— TASK TO CARRY OUT —
Find all lines below containing the string "gone" and return them.

(Saved data entries)
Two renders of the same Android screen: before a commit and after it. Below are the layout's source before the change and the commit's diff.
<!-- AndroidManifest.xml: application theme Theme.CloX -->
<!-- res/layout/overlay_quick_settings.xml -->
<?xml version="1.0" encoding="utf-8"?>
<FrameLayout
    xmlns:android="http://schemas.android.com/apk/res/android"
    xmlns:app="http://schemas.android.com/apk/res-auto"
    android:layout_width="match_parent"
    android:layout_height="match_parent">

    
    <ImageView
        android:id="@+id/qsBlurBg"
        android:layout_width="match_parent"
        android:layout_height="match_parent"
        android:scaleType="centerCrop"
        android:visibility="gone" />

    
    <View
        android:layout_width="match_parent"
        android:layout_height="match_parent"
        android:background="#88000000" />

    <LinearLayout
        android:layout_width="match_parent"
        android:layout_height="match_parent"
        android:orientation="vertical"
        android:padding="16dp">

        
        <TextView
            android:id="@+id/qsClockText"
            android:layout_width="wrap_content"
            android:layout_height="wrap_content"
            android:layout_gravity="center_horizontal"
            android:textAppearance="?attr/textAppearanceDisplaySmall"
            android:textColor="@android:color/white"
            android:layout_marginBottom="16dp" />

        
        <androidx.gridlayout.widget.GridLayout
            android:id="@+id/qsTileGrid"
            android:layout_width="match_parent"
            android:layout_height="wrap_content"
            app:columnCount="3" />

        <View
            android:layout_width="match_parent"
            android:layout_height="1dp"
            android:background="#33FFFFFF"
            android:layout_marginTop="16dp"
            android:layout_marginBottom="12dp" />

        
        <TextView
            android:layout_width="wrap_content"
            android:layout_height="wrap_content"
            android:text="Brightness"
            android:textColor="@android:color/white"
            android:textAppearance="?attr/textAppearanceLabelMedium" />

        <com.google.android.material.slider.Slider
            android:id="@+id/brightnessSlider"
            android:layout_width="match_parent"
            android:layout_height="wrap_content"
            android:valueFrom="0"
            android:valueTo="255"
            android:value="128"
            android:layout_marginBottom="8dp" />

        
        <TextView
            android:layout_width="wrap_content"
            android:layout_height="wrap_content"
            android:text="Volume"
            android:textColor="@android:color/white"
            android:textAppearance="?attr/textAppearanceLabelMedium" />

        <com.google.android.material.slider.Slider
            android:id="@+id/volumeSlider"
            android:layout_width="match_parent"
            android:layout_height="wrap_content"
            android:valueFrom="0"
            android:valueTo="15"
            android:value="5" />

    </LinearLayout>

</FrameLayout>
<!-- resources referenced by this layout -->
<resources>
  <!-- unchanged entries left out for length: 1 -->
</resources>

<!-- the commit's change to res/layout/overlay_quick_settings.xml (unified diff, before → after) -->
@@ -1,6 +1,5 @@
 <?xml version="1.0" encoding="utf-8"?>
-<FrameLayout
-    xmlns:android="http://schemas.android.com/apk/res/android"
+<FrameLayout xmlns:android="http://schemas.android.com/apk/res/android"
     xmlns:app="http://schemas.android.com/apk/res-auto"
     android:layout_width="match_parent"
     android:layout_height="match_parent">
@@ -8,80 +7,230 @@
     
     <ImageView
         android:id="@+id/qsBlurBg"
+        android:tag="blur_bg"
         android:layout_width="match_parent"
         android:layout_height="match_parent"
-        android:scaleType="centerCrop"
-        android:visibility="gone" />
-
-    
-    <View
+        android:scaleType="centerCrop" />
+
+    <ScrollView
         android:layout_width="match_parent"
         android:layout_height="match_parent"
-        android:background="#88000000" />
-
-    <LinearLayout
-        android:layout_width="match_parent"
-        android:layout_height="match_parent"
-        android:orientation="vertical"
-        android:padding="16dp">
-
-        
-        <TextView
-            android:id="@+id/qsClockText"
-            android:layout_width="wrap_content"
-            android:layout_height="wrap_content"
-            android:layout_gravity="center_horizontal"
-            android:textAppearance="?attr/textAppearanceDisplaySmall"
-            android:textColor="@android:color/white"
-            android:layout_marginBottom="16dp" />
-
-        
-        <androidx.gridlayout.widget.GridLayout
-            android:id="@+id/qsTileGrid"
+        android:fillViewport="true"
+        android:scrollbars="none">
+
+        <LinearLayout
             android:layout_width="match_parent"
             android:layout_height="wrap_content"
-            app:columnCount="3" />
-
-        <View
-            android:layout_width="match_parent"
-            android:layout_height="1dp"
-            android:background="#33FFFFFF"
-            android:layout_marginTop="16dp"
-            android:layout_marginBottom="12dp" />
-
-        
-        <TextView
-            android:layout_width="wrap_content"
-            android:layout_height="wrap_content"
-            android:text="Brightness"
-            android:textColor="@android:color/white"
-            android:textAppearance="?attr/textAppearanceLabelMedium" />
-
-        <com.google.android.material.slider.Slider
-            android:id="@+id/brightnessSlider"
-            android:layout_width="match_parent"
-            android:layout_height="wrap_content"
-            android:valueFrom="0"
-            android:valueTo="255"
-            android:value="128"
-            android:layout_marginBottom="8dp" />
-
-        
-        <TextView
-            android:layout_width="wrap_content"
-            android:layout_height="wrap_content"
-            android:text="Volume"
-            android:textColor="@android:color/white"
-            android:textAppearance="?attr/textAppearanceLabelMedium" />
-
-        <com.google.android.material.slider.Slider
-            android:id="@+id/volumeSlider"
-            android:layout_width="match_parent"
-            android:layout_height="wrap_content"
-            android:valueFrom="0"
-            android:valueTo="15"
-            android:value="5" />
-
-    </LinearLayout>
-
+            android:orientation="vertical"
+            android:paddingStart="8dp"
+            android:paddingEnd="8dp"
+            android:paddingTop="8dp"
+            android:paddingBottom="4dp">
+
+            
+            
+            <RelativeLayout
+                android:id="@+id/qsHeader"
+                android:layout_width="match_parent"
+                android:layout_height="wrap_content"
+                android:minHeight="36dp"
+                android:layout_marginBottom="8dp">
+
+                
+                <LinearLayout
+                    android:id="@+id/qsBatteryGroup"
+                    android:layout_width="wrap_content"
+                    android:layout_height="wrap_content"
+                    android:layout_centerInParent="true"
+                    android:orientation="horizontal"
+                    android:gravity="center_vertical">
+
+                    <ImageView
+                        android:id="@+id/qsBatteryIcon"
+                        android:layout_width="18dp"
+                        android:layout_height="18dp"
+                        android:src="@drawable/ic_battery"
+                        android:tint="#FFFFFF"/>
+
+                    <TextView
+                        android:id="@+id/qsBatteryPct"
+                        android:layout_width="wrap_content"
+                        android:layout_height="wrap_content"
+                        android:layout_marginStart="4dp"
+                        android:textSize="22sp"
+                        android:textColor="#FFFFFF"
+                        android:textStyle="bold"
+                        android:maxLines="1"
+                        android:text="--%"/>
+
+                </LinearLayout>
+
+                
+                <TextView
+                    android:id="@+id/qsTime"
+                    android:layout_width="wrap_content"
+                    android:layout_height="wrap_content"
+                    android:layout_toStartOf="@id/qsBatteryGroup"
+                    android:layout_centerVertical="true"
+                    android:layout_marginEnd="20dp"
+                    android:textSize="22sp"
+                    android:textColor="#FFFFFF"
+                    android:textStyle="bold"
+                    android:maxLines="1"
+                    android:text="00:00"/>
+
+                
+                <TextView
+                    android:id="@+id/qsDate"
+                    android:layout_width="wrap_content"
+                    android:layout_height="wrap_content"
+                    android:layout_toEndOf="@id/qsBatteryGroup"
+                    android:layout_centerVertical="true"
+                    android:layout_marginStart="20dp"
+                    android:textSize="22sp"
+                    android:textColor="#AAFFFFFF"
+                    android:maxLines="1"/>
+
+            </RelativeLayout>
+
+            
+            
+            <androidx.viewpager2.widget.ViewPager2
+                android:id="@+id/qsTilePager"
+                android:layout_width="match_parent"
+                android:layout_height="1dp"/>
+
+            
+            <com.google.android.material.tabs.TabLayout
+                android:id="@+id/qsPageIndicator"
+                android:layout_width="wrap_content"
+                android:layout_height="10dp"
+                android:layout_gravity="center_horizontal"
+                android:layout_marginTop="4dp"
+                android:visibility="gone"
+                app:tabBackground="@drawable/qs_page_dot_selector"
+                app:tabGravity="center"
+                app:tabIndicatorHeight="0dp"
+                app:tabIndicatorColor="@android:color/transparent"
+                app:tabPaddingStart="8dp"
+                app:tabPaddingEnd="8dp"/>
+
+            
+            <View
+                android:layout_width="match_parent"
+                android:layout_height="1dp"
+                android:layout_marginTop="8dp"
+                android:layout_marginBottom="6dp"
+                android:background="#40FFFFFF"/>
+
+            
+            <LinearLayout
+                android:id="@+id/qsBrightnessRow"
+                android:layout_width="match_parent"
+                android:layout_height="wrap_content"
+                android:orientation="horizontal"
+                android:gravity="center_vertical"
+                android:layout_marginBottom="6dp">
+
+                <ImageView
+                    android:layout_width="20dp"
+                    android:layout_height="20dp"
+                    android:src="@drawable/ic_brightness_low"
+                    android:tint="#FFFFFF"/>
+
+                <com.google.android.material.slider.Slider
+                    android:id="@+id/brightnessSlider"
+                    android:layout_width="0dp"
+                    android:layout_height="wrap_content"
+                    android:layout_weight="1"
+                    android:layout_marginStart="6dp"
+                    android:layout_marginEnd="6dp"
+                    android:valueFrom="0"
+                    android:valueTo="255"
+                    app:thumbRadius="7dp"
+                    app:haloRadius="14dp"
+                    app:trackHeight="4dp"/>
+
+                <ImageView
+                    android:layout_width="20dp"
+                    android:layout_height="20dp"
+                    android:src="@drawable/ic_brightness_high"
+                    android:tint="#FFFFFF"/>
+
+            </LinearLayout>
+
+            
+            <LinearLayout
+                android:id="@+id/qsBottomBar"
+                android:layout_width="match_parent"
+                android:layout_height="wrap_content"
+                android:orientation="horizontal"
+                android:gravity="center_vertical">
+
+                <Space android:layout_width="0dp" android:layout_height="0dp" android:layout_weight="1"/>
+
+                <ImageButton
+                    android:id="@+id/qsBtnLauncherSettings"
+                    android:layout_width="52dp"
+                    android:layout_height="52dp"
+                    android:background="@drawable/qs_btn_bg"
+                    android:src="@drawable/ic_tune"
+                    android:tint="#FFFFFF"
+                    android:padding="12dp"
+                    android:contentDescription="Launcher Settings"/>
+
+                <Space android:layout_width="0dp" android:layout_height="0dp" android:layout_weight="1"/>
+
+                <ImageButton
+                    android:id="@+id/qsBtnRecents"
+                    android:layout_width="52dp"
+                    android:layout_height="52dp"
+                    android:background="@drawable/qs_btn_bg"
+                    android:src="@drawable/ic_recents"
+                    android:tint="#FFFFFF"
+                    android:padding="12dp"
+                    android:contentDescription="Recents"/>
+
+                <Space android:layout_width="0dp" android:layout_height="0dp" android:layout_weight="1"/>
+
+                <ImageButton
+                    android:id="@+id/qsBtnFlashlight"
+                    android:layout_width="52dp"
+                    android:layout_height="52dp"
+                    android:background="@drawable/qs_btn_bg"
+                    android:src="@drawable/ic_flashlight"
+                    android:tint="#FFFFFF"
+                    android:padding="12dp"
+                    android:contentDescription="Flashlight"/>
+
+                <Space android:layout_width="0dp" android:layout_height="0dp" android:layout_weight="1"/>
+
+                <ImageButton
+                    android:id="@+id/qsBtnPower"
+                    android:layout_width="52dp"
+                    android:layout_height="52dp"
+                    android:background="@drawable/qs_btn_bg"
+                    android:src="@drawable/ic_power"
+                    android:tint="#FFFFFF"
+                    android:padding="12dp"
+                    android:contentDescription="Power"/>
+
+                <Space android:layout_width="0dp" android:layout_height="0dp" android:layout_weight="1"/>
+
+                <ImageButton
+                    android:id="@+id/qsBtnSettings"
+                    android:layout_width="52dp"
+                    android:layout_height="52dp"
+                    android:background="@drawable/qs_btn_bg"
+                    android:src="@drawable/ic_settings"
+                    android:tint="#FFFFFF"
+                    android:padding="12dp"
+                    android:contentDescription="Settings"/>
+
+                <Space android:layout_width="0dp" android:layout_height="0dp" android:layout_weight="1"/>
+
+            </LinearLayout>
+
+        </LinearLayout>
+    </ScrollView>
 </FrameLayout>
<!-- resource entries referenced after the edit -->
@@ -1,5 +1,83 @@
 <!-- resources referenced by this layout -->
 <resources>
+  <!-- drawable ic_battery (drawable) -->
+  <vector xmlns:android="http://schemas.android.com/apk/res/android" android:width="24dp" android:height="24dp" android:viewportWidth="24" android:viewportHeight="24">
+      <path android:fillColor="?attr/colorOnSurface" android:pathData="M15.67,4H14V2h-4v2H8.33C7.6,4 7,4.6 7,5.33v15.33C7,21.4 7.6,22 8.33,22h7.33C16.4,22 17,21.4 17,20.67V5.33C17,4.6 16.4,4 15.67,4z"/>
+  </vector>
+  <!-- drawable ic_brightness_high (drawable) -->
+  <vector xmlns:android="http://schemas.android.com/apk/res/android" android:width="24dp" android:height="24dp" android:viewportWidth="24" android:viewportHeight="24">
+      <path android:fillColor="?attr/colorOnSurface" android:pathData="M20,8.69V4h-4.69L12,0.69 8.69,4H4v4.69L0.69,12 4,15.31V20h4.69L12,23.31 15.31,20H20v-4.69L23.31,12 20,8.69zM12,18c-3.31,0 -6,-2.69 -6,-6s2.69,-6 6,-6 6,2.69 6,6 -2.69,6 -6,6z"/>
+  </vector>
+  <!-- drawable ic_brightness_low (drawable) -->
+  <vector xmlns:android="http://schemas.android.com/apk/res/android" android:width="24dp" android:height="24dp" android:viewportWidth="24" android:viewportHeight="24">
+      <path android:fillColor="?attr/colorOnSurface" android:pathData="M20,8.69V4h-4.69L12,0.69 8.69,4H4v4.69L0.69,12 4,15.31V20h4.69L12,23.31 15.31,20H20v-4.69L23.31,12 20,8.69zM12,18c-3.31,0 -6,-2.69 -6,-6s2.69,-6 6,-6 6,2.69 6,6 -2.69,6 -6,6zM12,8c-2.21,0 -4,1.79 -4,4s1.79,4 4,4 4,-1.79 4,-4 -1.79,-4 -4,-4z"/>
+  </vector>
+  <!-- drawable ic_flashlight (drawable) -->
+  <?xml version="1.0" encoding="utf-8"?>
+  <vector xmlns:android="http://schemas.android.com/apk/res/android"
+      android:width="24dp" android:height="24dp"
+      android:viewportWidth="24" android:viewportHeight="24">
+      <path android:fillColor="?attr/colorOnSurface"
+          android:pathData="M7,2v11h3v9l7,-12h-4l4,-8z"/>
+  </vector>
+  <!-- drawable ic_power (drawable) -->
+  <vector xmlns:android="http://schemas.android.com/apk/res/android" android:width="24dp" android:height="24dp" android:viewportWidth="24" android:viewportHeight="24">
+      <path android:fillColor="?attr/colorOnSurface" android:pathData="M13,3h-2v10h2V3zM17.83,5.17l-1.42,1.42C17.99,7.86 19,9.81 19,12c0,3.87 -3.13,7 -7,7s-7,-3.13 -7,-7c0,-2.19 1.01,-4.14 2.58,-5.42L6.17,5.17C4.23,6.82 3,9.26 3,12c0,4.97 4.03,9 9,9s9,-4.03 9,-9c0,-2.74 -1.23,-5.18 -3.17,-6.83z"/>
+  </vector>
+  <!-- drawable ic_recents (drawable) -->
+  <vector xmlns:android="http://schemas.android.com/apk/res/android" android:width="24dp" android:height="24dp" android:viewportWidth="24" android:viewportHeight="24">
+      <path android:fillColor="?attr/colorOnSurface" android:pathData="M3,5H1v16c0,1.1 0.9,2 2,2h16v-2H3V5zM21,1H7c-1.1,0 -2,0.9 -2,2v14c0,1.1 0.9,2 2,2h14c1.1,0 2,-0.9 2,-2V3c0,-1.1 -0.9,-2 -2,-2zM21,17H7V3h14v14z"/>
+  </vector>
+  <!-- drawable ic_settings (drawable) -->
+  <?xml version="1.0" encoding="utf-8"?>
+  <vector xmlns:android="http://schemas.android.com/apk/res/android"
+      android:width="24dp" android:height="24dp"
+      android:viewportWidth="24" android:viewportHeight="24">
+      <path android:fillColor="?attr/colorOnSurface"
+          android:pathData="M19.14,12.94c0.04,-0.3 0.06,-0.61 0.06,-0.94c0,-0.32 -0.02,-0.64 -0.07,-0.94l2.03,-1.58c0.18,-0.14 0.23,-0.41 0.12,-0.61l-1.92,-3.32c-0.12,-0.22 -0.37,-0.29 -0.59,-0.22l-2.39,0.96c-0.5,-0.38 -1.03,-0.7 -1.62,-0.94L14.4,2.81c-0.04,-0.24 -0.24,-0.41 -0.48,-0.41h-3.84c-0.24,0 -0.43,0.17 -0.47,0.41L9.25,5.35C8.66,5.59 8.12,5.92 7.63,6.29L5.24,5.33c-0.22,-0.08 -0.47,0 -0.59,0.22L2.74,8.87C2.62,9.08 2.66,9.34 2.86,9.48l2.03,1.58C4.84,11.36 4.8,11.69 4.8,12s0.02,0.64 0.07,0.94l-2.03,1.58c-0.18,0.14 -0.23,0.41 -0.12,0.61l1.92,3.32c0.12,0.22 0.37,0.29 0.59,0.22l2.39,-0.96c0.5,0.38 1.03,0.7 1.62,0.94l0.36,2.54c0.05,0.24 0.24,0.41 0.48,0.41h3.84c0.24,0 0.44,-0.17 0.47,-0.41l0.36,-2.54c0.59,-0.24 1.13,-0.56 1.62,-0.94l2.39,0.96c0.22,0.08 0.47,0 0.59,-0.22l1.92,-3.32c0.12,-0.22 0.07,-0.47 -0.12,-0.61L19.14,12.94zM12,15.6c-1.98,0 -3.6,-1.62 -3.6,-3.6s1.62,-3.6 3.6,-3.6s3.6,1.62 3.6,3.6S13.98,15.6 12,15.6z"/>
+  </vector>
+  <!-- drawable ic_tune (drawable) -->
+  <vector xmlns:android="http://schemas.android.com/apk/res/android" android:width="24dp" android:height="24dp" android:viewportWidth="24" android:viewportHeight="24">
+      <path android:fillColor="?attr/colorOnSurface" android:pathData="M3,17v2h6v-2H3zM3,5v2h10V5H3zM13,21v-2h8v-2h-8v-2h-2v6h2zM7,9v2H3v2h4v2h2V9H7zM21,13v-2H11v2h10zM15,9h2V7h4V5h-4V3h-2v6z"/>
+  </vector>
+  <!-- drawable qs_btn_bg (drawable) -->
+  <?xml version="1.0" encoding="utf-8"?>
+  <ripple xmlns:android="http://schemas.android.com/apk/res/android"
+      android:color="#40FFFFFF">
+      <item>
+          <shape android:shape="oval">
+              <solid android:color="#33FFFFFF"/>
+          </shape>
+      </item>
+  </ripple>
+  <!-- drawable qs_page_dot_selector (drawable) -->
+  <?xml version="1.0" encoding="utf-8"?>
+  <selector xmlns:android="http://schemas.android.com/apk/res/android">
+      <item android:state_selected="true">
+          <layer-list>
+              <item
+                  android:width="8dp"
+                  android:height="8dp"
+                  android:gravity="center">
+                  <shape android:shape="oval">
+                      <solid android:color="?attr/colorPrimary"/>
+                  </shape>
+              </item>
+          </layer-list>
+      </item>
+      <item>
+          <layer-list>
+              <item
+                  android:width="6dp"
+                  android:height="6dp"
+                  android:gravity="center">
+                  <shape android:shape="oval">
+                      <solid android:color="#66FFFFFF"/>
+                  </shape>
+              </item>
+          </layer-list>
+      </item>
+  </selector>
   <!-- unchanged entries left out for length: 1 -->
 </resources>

— RESULT OF THE EXERCISE —
        android:visibility="gone" />
-        android:visibility="gone" />
+                android:visibility="gone"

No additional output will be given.